Falsifying Income to Claim Credits
Some people falsely increase the income they report to the IRS. This scam involves inflating or including income on a tax return that was never earned, either as wages or self-employment income, usually to maximize refundable tax credits.
Much like falsely claiming an expense or deduction is improper, claiming income the taxpayer didn’t earn is also improper. Unscrupulous return preparers and taxpayers do this to secure larger refundable credits such as the Earned Income Tax Credit and it can have serious repercussions, including interest, penalties, and in some cases, criminal charges.
Abusive Tax Shelters
Tax law generally allows businesses to create “captive” insurance companies to protect against certain risks and in the process, reduce the taxpayer’s insurance expense. Under section 831(b) of the tax code, captive insurers that qualify as small insurance companies can elect to exclude limited amounts of annual net premiums or reinsurance premiums from income, so the captive insurer pays tax only on its investment income.
However, in certain “micro-captive” structures, promoters, accountants or wealth planners persuade owners of closely-held entities to participate in schemes that lack many of the attributes of genuine insurance. These “micro-captive” arrangements attempt to offer the taxpayer the tax break of insurance, without actually providing the legal protection of true insurance. Without the commonly accepted benefits of insurance, the U.S. Tax Court has ruled, such tax shelters should not be considered “insurance.”
Frivolous Tax Arguments
Frivolous tax arguments may be used to avoid paying tax. An example of a frivolous tax argument is “The First Amendment allows taxpayers to refuse to pay taxes on religious or moral grounds.” (It doesn’t.)
Promoters of frivolous schemes encourage taxpayers to make unreasonable and outlandish claims about the legality of paying taxes despite being repeatedly thrown out in court. The penalty for filing a frivolous tax return is $5,000. Check out the IRS’ “The Truth about Frivolous Tax Arguments” for the whole story.
Offshore Tax Avoidance

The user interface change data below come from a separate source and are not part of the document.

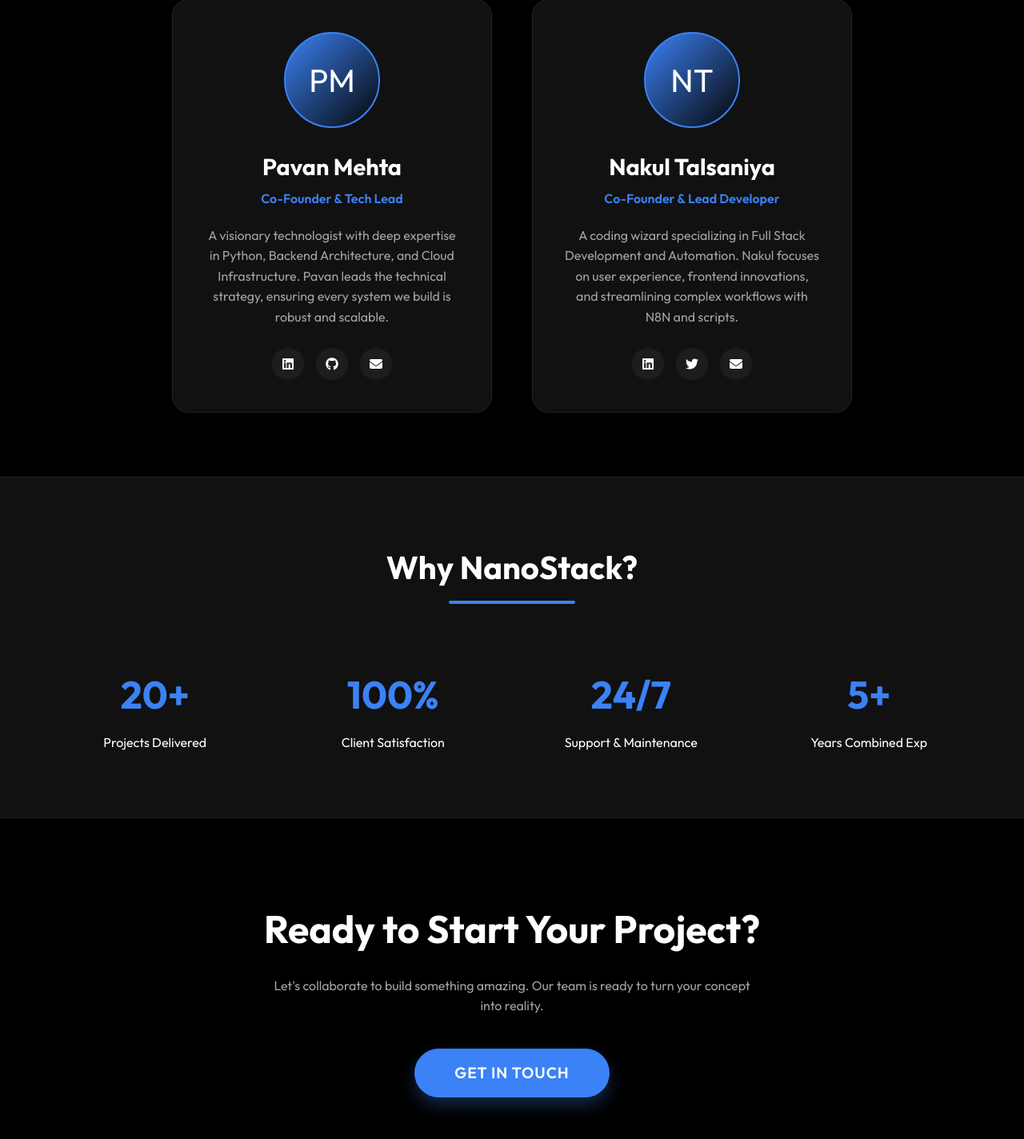
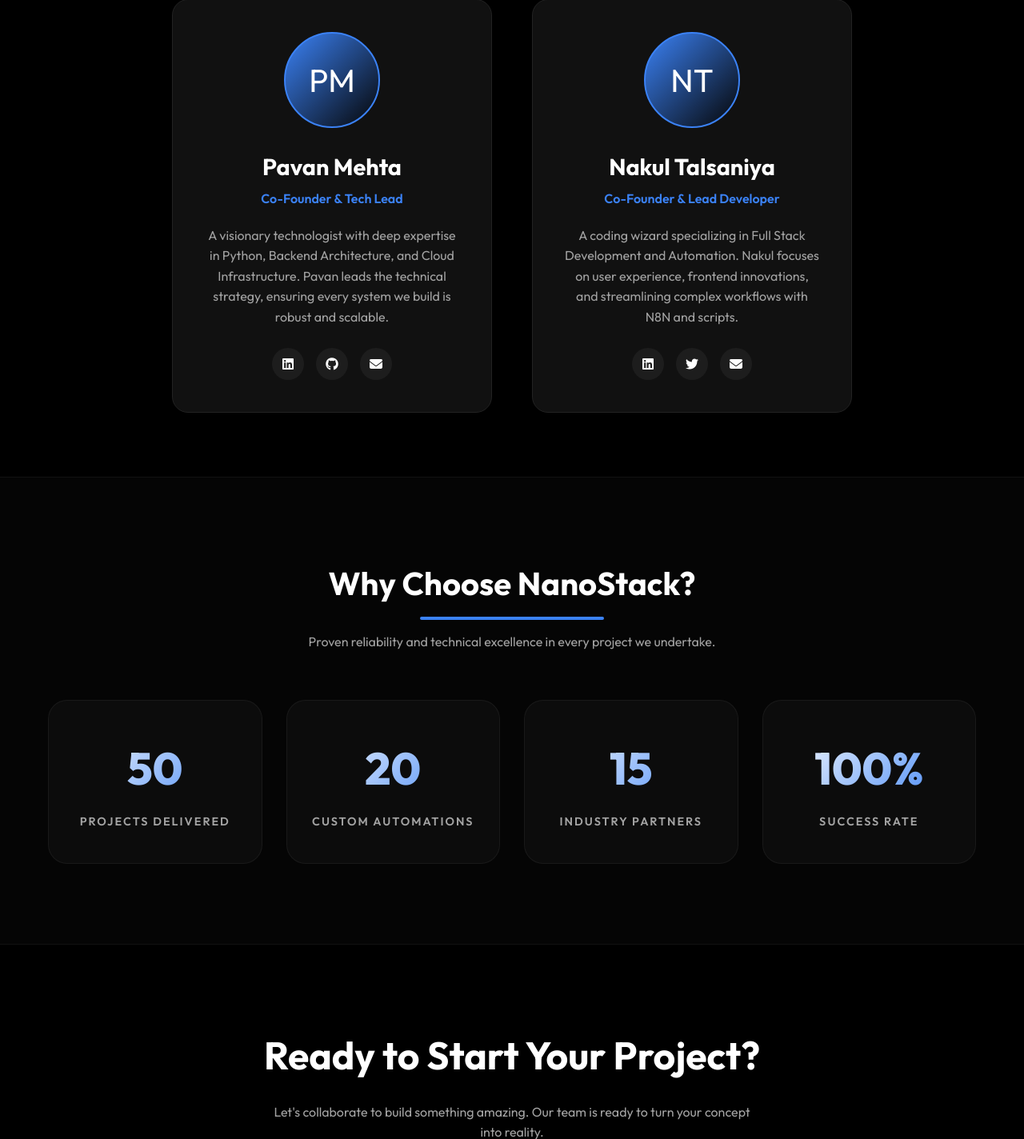
Before and after one commit to Nanostack-Technologies/NanoStack-Technologies, a Django app: page /about/ in a window 1280 px wide. Shown: the part 2301-3725 px from the top of the page at 80% size. Run offline with Django 5.2, Linux system fonts and the light colour scheme.

Commit message:
Sync: Balanced and animated counters on About page to match Homepage

```diff
--- a/templates/core/about.html
+++ b/templates/core/about.html
@@ -107,27 +107,28 @@
 </section>
 
 <!-- Stats / Why Choose Us -->
-<section style="background: var(--card-bg); border-top: 1px solid #222; border-bottom: 1px solid #222;">
+<section class="stats-section">
     <div class="container">
         <div class="section-header">
-            <h2>Why NanoStack?</h2>
+            <h2>Why Choose NanoStack?</h2>
+            <p>Proven reliability and technical excellence in every project we undertake.</p>
         </div>
-        <div style="display: grid; grid-template-columns: repeat(auto-fit, minmax(200px, 1fr)); gap: 30px; text-align: center;">
-            <div>
-                <h3 style="font-size: 3rem; color: var(--accent-color);">20+</h3>
-                <p style="color: #fff; margin-top: 10px;">Projects Delivered</p>
+        <div class="stats-grid">
+            <div class="stat-card">
+                <h3 class="counter" data-target="50">0</h3>
+                <p>Projects Delivered</p>
             </div>
-            <div>
-                <h3 style="font-size: 3rem; color: var(--accent-color);">100%</h3>
-                <p style="color: #fff; margin-top: 10px;">Client Satisfaction</p>
+            <div class="stat-card">
+                <h3 class="counter" data-target="20">0</h3>
+                <p>Custom Automations</p>
             </div>
-            <div>
-                <h3 style="font-size: 3rem; color: var(--accent-color);">24/7</h3>
-                <p style="color: #fff; margin-top: 10px;">Support & Maintenance</p>
+            <div class="stat-card">
+                <h3 class="counter" data-target="15">0</h3>
+                <p>Industry Partners</p>
             </div>
-             <div>
-                <h3 style="font-size: 3rem; color: var(--accent-color);">5+</h3>
-                <p style="color: #fff; margin-top: 10px;">Years Combined Exp</p>
+            <div class="stat-card">
+                <h3 class="counter" data-target="100" data-suffix="%">0</h3>
+                <p>Success Rate</p>
             </div>
         </div>
     </div>
```
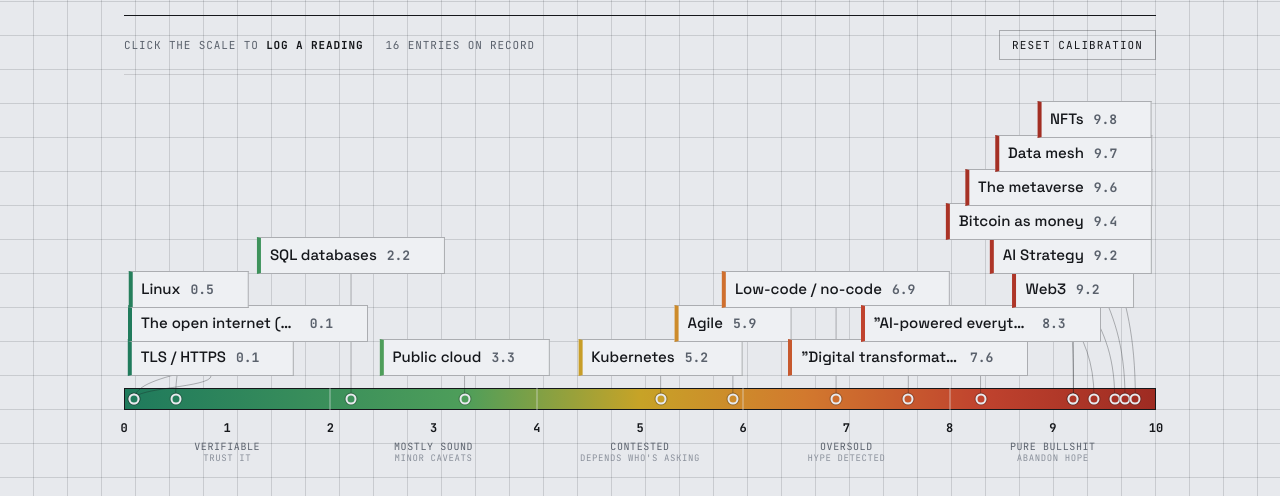
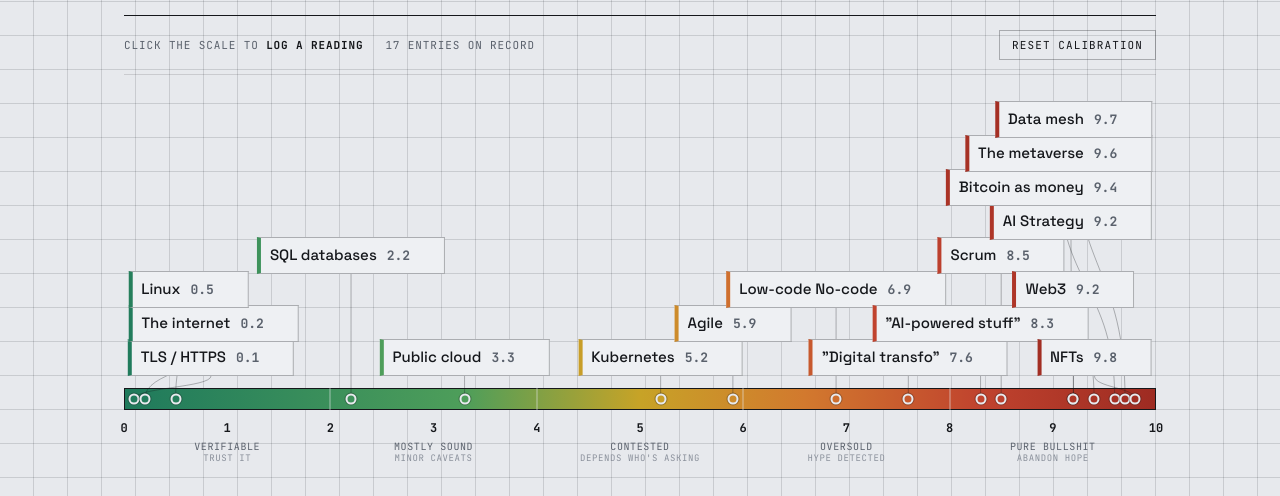
Before and after one commit to ecastanie/tech-bs-scale, a plain HTML site: page index.html in a window 1280 px wide. Shown: the part 304-800 px from the top of the page. Drawn offline with Linux system fonts and the light colour scheme.

Commit message:
Update index.html

```diff
--- a/index.html
+++ b/index.html
@@ -269,16 +269,17 @@
   // ---- factory calibration (seed data) ----
   var SEED = [
     {name:"TLS / HTTPS", v:0.1},
-    {name:"The open internet (TCP/IP)", v:0.1},
+    {name:"The internet", v:0.2},
     {name:"Linux", v:0.5},
     {name:"SQL databases", v:2.2},
     {name:"Public cloud", v:3.3},
     {name:"Kubernetes", v:5.2},
     {name:"Agile", v:5.9},
-    {name:"Low-code / no-code", v:6.9},
-    {name:"\"Digital transformation\"", v:7.6},
-    {name:"\"AI-powered everything\"", v:8.3},
+    {name:"Low-code No-code", v:6.9},
+    {name:"\"Digital transfo\"", v:7.6},
+    {name:"\"AI-powered stuff\"", v:8.3},
     {name:"Bitcoin as money", v:9.4},
+    {name:"Scrum", v:8.5},
     {name:"Web3", v:9.2},
     {name:"The metaverse", v:9.6},
     {name:"Data mesh", v:9.7},
```
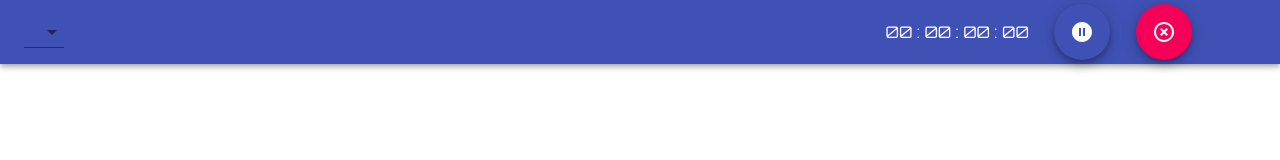
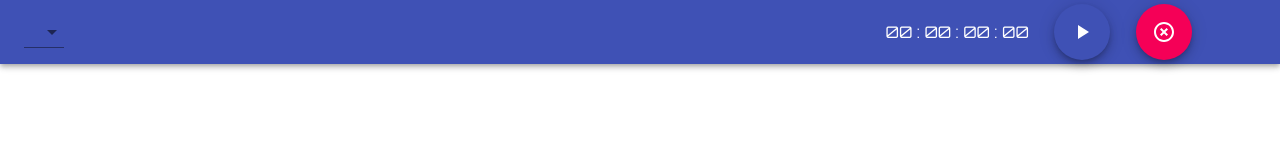
Before and after one commit to henrym2/pomodoro-tracker-react, a React (Create React App) app: page / in a window 1280 px wide. Shown: the top 160 px of the page. Built offline with nearby package versions, Linux system fonts and the light colour scheme; the HTML template or start-up script is replaced by a standard one.

Commit message:
Patched stopwatch buttons

```diff
--- a/src/components/stopwatch.js
+++ b/src/components/stopwatch.js
@@ -74,8 +74,8 @@ class Stopwatch extends React.Component {
             <div id="controlRow" className="Control-Row">
                 <div className="Control-Item">
                     <Fab onClick={this.controlStopwatch} color="primary" aria-label="start"  >
-                        {this.state.pause && <PlayArrowIcon/>}
-                        {!this.state.pause && <PauseCircleFilledIcon/>}
+                        {!this.state.timerOn && <PlayArrowIcon/>}
+                        {this.state.timerOn && <PauseCircleFilledIcon/>}
                     </Fab>
                 </div>
                 <div className="Control">
```
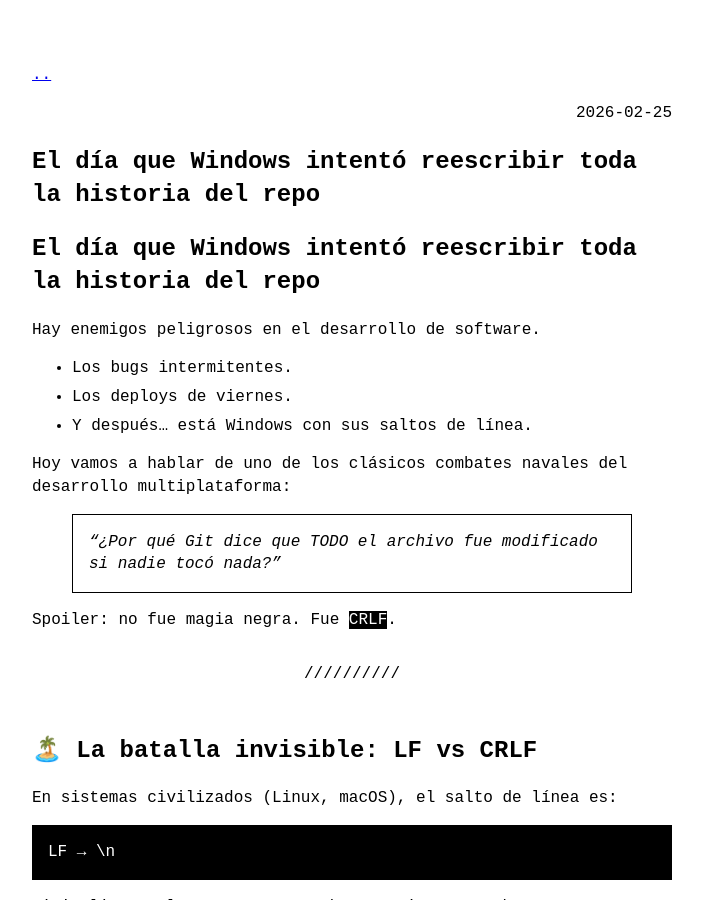
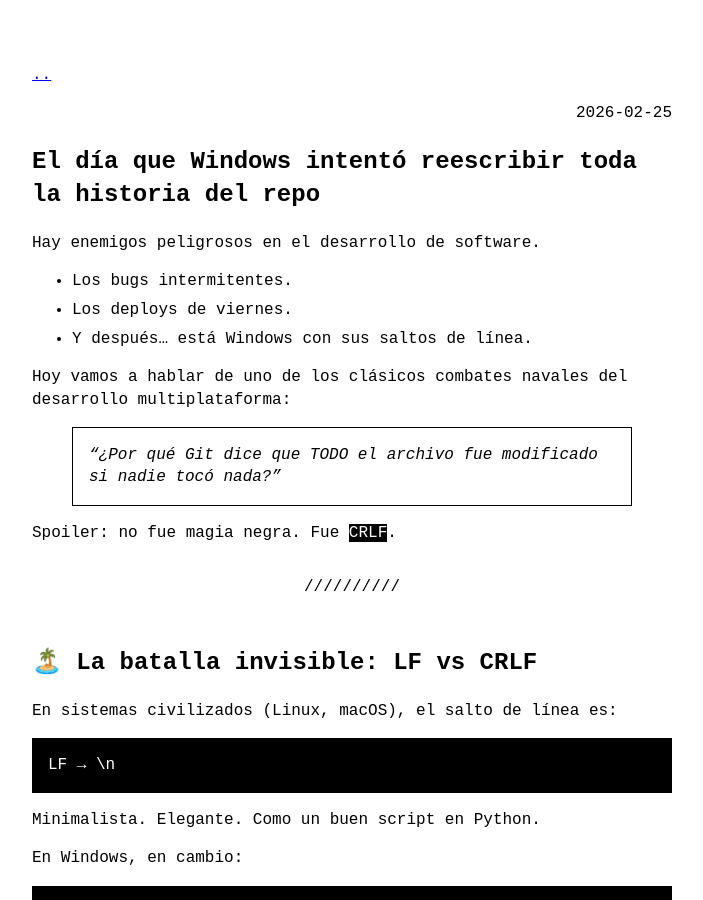
Before and after one commit to rpolverini/guybrush.sh, a Jekyll site: the page built from _posts/2026-02-26-el-dia-que-windows-intento-reescribir-toda-la-historia-del-repo.md, in a window 1280 px wide and 900 px high. Shown: the whole window, without its empty margins (288-991 px from the left). Built offline with Jekyll 4.4.1, drawn with Linux system fonts in a browser that asks for light colours.

Commit message:
Update 2026-02-26-el-dia-que-windows-intento-reescribir-toda-la-historia-del-repo.md

```diff
--- a/_posts/2026-02-26-el-dia-que-windows-intento-reescribir-toda-la-historia-del-repo.md
+++ b/_posts/2026-02-26-el-dia-que-windows-intento-reescribir-toda-la-historia-del-repo.md
@@ -5,7 +5,6 @@ date: 2026-02-25
 categories: [git, devops, aventuras]
 ---
 
-# El día que Windows intentó reescribir toda la historia del repo
 
 Hay enemigos peligrosos en el desarrollo de software.
 
```
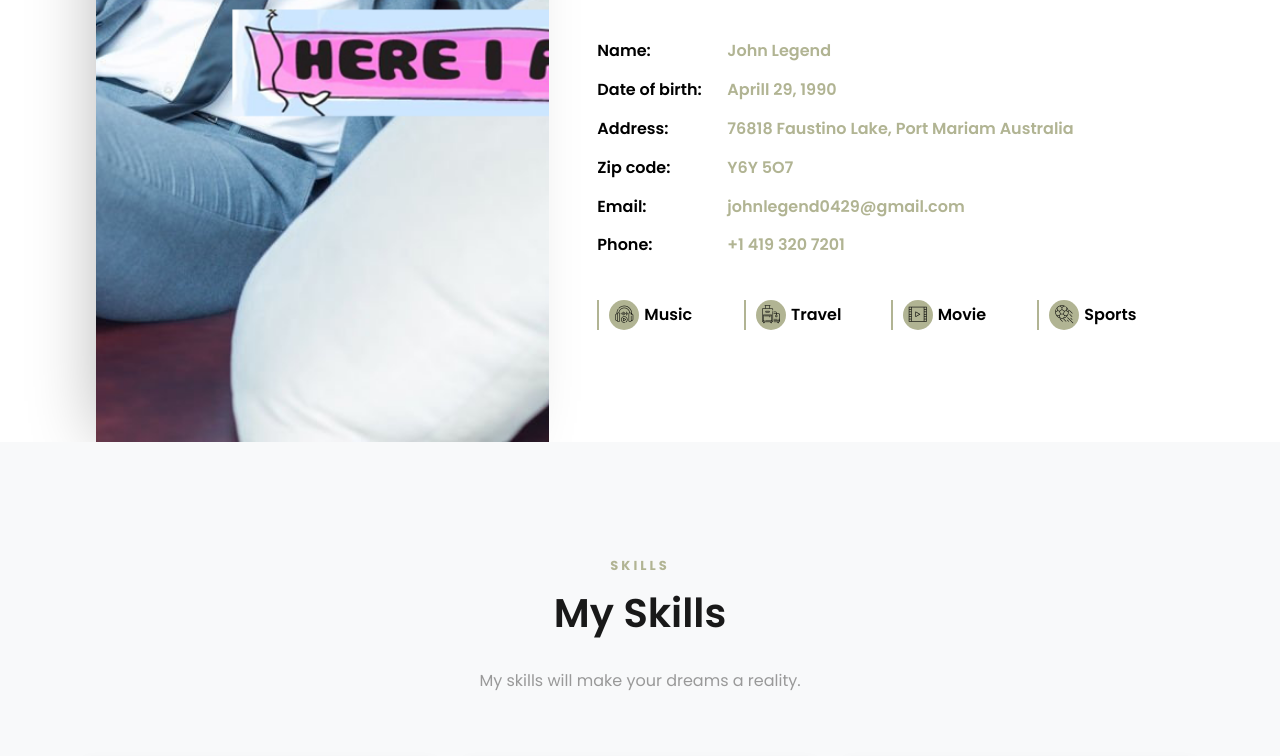
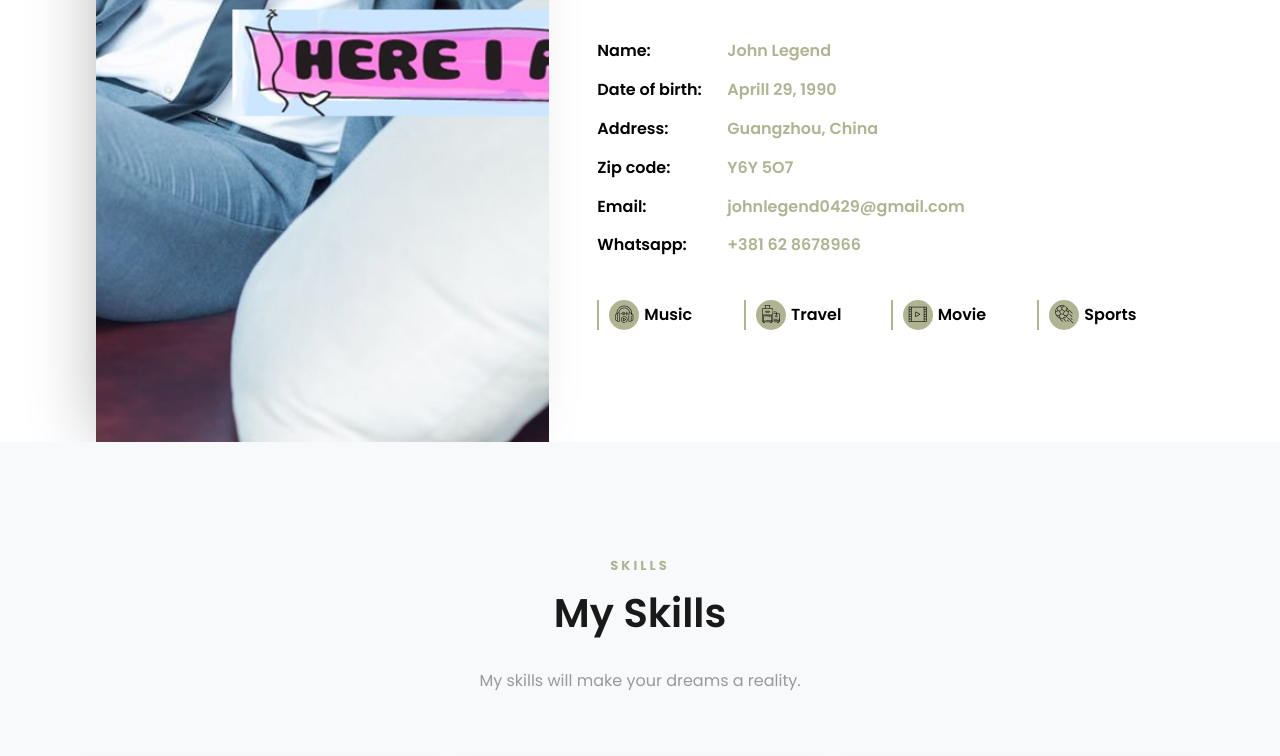
Before and after one commit to johnlegend429/Douglas_Flanery, a plain HTML site: page index.html in a window 1280 px wide. Shown: the part 1658-2414 px from the top of the page. Drawn offline with Linux system fonts and the light colour scheme; some packages are replaced by stand-ins of ours; no server answers; files whose address does not match are found by name.

Commit message:
contact information

```diff
--- a/index.html
+++ b/index.html
@@ -186,11 +186,10 @@
 								<ul class="about-info mt-4 px-md-0 px-2">
 									<li class="d-flex"><span>Name:</span> <span>John Legend</span></li>
 									<li class="d-flex"><span>Date of birth:</span> <span>Aprill 29, 1990</span></li>
-									<li class="d-flex"><span>Address:</span> <span>76818 Faustino Lake,
-											Port Mariam Australia</span></li>
+									<li class="d-flex"><span>Address:</span> <span>Guangzhou, China</span></li>
 									<li class="d-flex"><span>Zip code:</span> <span>Y6Y 5O7</span></li>
 									<li class="d-flex"><span>Email:</span> <span>johnlegend0429@gmail.com</span></li>
-									<li class="d-flex"><span>Phone: </span> <span>+1 419 320 7201</span></li>
+									<li class="d-flex"><span>Whatsapp: </span> <span>+381 62 8678966</span></li>
 								</ul>
 							</div>
 							<div class="col-md-12">
@@ -1043,10 +1042,8 @@
 						<h2 class="ftco-heading-2">Have a Questions?</h2>
 						<div class="block-23 mb-3">
 							<ul>
-								<li><span class="icon fa fa-map marker"></span><span class="text">76818 Faustino Lake,
-										Port Mariam Australia</span></li>
-								<li><a href="#"><span class="icon fa fa-phone"></span><span class="text">+1 419 320
-											7201</span></a>
+								<li><span class="icon fa fa-map marker"></span><span class="text">Guangzhou, China</span></li>
+								<li><a href="#"><span class="icon fa fa-phone"></span><span class="text">+381 62 8678966</span></a>
 								</li>
 								<li><a href="#"><span class="icon fa fa-paper-plane pr-4"></span><span
 											class="text">johnlegend0429@gmail.com</span></a></li>
```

Basically the act of taking unreported income and hiding it in secret offshore or foreign bank accounts, this member of the “Dirty Dozen” is responsible for billions of dollars in criminal fines and restitution. The IRS Offshore Voluntary Disclosure Program (OVDP) has brought more than $11 billion back home with more than 56,000 voluntary disclosures since it began in 2009. The program will come to a close in September of this year.
The IRS has also conducted civil audits in a separate effort that have resulted in payment of tens of millions of dollars in unpaid tax.
Coming up next time: How to Avoid the Dirty Dozen.